Register | Forgot Your Password? | Close
Bonneville Phoenix Network
 KTAR News
 Arizona Sports
Login or Register
Photo courtesy of Elyria Chronicle-Telegram

Cesar Chavez High coach Jim Rattay, right, has himself on the cusp of career victory No. 300.

Jim Rattay has enough life experiences for 22 men.

The 64-year-old was placed in an orphanage twice, had his mother die when he was 6 years-old and he ran away from his foster home at age 17.

Through it all he had sports, mainly football. He made it through all of the early setbacks and has thrived as a long-time head coach and has tried to develop high school student athletes into men for more than 40 years.

"It's the greatest profession in the world," said Rattay, who leads Cesar Chavez (Laveen). "You can have a great impact on these young men and set them off on a great path. Very few things can do that for kids today. It used to be the military, and I don't know if that even is the case anymore.

"Football calls you to be courageous."

Rattay has been at it for a long time, getting his first head coaching job at Elyria Catholic (Ohio) in 1976, and is on the verge of 300 career wins. The Cesar Chavez coach officially has 299 wins, although seven were vacated from the 2009 season after having to forfeit because of the use an ineligible player for the Champions.

No matter how he has gotten to this point, it is a big number. While Rattay wasn't focused on or willing to talk about the possibility of No. 300 as Cesar Chavez (3-6) hosts Millennium (5-4) on Friday, he clearly remembers win No. 1.

He took over the Elyria Catholic program just before the 1976 season started when Mike Noonan abruptly resigned. Rattay, 26 at the time, was hired away from Mentor Lake Catholic, where he was an assistant.

"It was against (Lorain) Clearview and they were driving just before half, but we stopped them to lead 7-0 at the half," he said. "We added a couple more scores in the second half and got the win."

Rattay won a state title that initial year and bookended it with a state title in 1983, compiling a 79-7-3 record before heading to take over the Euclid program where he won seven games in two years.

That's when he found himself on his way to Arizona, partially in order to help with asthma, where he has won 220 games and five more state titles as he helped turn around Mesa after being hired in 1986. He started the Desert Vista program in 1997 and also took tiny Phoenix Christian to two titles.

Rattay developed a sinus infection that spread into his right eye, and that eye was removed during Mesa's playoff run in 1992. He came to Arizona with a reputation as a disciplinarian who was a good motivator with an innovative offensive mind.

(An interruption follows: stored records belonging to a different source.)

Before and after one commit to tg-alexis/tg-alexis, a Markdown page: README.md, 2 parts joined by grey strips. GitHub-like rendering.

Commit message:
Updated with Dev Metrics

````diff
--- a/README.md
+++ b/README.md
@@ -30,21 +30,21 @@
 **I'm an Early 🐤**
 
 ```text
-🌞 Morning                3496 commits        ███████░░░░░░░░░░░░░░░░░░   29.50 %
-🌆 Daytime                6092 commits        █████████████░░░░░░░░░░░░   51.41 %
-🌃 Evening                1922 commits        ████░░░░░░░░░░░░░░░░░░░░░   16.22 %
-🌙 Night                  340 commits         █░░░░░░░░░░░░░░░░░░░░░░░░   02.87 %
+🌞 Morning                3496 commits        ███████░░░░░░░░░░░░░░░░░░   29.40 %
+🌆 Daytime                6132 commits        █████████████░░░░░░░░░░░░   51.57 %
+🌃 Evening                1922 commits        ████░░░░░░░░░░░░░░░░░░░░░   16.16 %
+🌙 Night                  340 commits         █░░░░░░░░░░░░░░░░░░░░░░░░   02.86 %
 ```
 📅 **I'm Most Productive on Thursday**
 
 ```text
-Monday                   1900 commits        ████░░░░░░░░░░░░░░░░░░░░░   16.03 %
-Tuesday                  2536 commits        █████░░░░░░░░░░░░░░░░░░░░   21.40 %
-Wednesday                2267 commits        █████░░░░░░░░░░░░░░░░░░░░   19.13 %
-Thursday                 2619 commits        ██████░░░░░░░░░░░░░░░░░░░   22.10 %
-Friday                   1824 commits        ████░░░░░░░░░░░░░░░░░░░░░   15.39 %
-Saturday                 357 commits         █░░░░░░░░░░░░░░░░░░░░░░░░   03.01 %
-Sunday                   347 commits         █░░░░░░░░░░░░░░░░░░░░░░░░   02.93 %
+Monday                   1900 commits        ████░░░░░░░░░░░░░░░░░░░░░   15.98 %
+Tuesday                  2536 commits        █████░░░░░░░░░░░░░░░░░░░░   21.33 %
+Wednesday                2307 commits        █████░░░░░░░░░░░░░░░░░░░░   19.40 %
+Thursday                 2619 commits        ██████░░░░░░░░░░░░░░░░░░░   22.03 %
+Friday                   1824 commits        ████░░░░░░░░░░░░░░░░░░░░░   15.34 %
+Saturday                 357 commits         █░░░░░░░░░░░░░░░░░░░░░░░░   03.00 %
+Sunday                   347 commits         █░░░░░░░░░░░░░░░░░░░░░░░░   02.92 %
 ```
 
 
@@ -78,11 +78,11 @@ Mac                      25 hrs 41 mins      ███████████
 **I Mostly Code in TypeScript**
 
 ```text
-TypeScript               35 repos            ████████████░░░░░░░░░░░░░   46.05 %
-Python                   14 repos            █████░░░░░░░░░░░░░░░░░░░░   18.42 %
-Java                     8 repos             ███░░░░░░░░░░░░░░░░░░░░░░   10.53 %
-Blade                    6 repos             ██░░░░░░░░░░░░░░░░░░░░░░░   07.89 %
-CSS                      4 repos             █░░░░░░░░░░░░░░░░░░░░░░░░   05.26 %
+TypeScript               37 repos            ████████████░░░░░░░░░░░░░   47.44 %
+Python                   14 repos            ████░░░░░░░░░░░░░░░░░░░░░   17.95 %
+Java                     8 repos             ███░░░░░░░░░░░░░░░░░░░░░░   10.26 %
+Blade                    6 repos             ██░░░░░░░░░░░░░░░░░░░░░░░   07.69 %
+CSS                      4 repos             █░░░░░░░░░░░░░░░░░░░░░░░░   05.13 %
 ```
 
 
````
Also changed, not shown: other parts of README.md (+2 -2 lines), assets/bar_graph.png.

He instantly caught the ears of little Jackrabbits.

"We had a group of sophomores that really bought into what he was saying and by the time we were seniors we did really well, going to the semifinals," said Mountain Pointe defensive coach Jeff Decker, who played for Rattay and coached with him at Desert Vista. "He's a great coach and I respect him a lot."

Rattay, whose son Tim played in the NFL at quarterback and other son John set passing records at Desert Vista, is one of the more controversial coaches in Arizona history and his time at each Arizona program has come with some negative accusations and possibly regrets - but there is no denying the results.

He never made it about himself, though.

"This is all about the kids, and we have a chance to end the year with four straight wins (after an 0-6 start)," Rattay said. "That's what we are focused on and nothing else."

Photo by Steve Paynter

Cesar Chavez High coach Jim Rattay, right, has himself on the cusp of career victory No. 300.

Should Rattay reach the milestone, Arizona could very well see a second 300-game winner in the weeks to come.

Cactus (Glendale) coach Larry Fetkenhier has 298 career wins and would become just the fourth coach in Arizona history to get all 300 games in the Grand Canyon State.

The Cobras are on the bubble for the postseason, sitting at No. 14 in Division III entering Friday's rivalry game against No. 5 Peoria. But should they win this week and in the first round of the 16-team playoffs, then Fetkenhier will reach the milestone.

He, like Rattay, couldn't care less right now.

The cool thing about Fetkenhier, who won state titles in 2005 and 2009 and finished runner-up in 2004, 2003 and 1987, is that once he achieves 300 wins, they will all be at the same school.

"We still have kids that will work hard and are blue-collar," Fetkenhier said to the West Valley Preps before the season. "Probably the biggest reason I've stayed here is the quality of kids we have."

Jason P. Skoda, a former Arizona Republic and current Ahwatukee Foothills News staff writer, is a 19-year sports writing veteran. Follow on Twitter @JSkodaAFN and contact him at jskoda1024@aol.com.

Read More
share this story: